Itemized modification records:
__________________________________________________
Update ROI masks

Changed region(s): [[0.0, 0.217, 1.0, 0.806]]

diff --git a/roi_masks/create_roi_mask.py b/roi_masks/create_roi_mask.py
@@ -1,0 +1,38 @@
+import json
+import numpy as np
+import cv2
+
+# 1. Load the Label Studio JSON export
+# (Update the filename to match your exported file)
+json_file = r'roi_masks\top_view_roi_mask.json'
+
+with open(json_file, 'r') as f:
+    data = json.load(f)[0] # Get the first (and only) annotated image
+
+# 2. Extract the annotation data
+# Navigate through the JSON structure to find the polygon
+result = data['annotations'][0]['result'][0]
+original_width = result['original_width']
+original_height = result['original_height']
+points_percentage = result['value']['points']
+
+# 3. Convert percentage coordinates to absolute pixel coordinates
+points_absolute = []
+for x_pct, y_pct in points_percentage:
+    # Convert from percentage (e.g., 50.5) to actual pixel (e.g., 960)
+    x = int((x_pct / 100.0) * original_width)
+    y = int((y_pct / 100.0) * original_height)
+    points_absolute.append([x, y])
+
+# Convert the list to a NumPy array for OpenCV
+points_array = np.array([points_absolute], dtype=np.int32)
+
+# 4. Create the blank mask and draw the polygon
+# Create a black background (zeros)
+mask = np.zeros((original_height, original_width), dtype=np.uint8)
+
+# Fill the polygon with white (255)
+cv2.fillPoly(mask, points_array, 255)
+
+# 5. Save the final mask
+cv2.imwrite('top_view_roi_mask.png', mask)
__________________________________________________
Please copy out each entry exactly as it appears above.

Update ROI masks

Changed region(s): [[0.0, 0.217, 1.0, 0.806]]

diff --git a/roi_masks/create_roi_mask.py b/roi_masks/create_roi_mask.py
@@ -1,0 +1,38 @@
+import json
+import numpy as np
+import cv2
+
+# 1. Load the Label Studio JSON export
+# (Update the filename to match your exported file)
+json_file = r'roi_masks\top_view_roi_mask.json'
+
+with open(json_file, 'r') as f:
+    data = json.load(f)[0] # Get the first (and only) annotated image
+
+# 2. Extract the annotation data
+# Navigate through the JSON structure to find the polygon
+result = data['annotations'][0]['result'][0]
+original_width = result['original_width']
+original_height = result['original_height']
+points_percentage = result['value']['points']
+
+# 3. Convert percentage coordinates to absolute pixel coordinates
+points_absolute = []
+for x_pct, y_pct in points_percentage:
+    # Convert from percentage (e.g., 50.5) to actual pixel (e.g., 960)
+    x = int((x_pct / 100.0) * original_width)
+    y = int((y_pct / 100.0) * original_height)
+    points_absolute.append([x, y])
+
+# Convert the list to a NumPy array for OpenCV
+points_array = np.array([points_absolute], dtype=np.int32)
+
+# 4. Create the blank mask and draw the polygon
+# Create a black background (zeros)
+mask = np.zeros((original_height, original_width), dtype=np.uint8)
+
+# Fill the polygon with white (255)
+cv2.fillPoly(mask, points_array, 255)
+
+# 5. Save the final mask
+cv2.imwrite('top_view_roi_mask.png', mask)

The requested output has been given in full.